Improving the Enabling Environments for Ecosystem-Based Coastal Restoration and Protection Through the Use of Ecological Modeling: Case Studies from the Mississippi River Delta and the Coastal Netherlands
MetadataShow full item record
The Coastal Netherlands and U.S. Mississippi River Delta in Coastal Louisiana share a unique feature: both areas are low-lying river deltas, threatened by some of the highest land subsidence and eustatic sea-level rise rates in the world. The regions are at-risk from land loss, flooding, and storm surge and in need of coastal protection and restoration measures with an ecological component for long-term sustainability. The best policy and decision-making should be informed by best available science and knowledge; however, this science may not advance at the same rate as policy setting. Modeling can be used for taking limited knowledge and extending it into enhanced current understanding as well as future predictions, making it a useful tool for this type of management and decision-making. An enabling environment is a policy and decision-making framework for implementing management actions. In the past, a surplus of physical models influenced enabling environments for hard engineering solutions to coastal problems, known as “gray infrastructure,” including the levee/dyke systems. These engineered solutions can be ecologically harmful, costly to maintain, and are unsustainable in a changing world. Newer solutions may emphasize the use of ecosystem-based restoration and protection, coastal solutions that work with nature to develop results, but more modeling is needed to enhance these options. While ecological modeling currently exists in each location, and the need for further modeling studies is considered, there is an absence of current literature on whether the modeling is and should be absorbed to effect change, and if so, how. These two locations will be compared to provide results that may demonstrate coastal ecological modeling benefits to a policy realm. This is particularly important to evaluate as the northern Gulf Coast is critically threatened by land loss, and both areas face growing threats from rising sea levels, so receiving landscape-scale restoration effort, utilizing that effort, and funding for most effective outcomes requires first-rate decision-making and management. Restoration approaches that enhance sustainable ecosystems and communities while reducing community vulnerability and risk, such as soft, nature-based or green infrastructure measures of management, referred to throughout this paper as ecosystem-based restoration (EBR), can support these multiple goals. By researching the ways in which ecological modeling can help frame policy for ecosystem-based restoration, this study can help to enact that positive change and possibly contribute to ways to do so in the future. As such, it is important to think about the governance framework in each location as relates to coastal policy; uncover blockages that exist in implementing ecosystem-based restoration; find ways to improve its enabling environment; and finally to use this information to think about how new forms of ecological modeling can be applied.
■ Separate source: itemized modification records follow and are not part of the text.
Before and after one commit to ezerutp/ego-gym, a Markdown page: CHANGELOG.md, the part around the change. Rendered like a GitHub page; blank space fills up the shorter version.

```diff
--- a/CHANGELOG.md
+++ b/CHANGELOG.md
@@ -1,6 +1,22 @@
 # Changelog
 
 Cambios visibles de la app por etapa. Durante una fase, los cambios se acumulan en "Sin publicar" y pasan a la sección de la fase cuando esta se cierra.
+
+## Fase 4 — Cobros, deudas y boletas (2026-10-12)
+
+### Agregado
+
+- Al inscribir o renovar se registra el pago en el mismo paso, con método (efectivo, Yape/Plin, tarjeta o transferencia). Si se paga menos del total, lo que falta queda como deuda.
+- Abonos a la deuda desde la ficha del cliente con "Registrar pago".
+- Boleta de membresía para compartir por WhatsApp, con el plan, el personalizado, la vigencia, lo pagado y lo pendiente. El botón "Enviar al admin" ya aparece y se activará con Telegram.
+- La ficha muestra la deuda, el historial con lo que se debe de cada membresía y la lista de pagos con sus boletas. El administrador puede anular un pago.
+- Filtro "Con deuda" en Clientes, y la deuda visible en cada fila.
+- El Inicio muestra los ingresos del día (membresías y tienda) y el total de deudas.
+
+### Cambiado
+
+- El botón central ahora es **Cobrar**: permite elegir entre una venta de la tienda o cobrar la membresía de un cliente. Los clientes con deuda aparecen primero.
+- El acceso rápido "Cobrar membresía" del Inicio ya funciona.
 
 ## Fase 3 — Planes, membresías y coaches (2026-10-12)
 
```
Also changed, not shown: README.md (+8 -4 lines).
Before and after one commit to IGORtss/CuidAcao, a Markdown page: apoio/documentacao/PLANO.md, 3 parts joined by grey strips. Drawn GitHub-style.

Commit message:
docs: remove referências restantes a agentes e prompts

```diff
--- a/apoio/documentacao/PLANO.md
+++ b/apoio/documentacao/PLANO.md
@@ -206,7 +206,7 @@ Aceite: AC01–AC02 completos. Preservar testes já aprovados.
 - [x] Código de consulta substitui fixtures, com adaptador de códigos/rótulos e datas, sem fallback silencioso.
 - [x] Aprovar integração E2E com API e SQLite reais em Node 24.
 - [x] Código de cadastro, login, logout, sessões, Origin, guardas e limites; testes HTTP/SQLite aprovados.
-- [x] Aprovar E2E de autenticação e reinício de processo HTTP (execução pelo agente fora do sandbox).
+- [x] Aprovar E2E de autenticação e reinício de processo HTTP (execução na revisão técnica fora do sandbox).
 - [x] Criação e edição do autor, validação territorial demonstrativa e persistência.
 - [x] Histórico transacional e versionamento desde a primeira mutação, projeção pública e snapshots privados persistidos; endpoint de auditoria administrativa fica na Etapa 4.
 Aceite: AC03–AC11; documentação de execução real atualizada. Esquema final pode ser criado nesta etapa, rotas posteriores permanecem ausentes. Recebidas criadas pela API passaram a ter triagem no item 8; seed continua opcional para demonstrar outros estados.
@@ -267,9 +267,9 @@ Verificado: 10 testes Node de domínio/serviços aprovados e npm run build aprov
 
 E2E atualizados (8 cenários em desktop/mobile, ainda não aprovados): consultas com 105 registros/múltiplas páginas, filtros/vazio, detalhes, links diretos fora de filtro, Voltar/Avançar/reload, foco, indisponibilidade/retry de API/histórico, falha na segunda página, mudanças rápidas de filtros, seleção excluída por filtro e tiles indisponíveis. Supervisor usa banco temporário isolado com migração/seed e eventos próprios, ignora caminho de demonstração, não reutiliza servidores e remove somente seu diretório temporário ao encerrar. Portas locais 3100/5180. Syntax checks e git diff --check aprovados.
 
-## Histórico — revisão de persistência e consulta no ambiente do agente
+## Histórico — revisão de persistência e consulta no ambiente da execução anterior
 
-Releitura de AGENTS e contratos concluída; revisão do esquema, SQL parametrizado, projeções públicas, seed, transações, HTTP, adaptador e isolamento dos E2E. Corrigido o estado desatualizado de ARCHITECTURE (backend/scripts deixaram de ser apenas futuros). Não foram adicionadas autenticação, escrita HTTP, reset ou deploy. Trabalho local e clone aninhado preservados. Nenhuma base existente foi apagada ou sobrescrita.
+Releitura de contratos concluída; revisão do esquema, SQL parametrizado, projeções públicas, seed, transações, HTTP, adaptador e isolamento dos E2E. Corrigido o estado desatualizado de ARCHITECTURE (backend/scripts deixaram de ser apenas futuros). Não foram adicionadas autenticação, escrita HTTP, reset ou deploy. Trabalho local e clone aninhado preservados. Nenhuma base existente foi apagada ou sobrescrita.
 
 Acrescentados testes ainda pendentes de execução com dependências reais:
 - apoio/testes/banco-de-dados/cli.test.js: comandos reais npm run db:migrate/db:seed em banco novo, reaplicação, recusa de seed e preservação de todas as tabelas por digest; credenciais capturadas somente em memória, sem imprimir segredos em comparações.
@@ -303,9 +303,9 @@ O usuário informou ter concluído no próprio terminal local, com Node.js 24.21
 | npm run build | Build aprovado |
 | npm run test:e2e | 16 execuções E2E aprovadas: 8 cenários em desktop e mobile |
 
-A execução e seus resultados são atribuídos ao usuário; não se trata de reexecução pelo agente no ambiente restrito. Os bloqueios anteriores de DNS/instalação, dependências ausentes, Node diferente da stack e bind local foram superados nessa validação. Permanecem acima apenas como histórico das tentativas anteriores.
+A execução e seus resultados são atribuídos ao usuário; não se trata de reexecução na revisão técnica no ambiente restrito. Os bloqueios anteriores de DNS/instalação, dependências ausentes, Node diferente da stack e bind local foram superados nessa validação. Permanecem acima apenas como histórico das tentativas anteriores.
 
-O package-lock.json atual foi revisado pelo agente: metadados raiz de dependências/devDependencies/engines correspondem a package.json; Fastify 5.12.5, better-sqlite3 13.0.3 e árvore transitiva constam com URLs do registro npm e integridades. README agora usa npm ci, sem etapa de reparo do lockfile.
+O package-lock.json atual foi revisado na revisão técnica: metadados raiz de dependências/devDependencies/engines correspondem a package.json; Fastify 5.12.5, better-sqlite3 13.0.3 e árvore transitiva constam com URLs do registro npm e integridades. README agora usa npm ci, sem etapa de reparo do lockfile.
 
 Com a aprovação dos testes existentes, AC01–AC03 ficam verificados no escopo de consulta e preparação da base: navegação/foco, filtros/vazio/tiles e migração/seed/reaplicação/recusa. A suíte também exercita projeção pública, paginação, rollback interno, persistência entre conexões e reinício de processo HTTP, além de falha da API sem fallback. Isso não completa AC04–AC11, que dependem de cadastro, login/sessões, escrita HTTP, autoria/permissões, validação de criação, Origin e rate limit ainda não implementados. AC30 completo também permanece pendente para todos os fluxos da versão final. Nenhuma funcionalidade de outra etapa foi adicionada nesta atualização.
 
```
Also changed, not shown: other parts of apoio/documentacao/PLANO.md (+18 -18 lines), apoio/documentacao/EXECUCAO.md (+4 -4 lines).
The study will investigate whether an increased use and understanding of coastal ecological modeling, versus a sole focus on coastal protection modeling, can help allow development of policy to enhance the enabling environments for ecosystem-based coastal restoration in the Netherlands and Mississippi River Delta.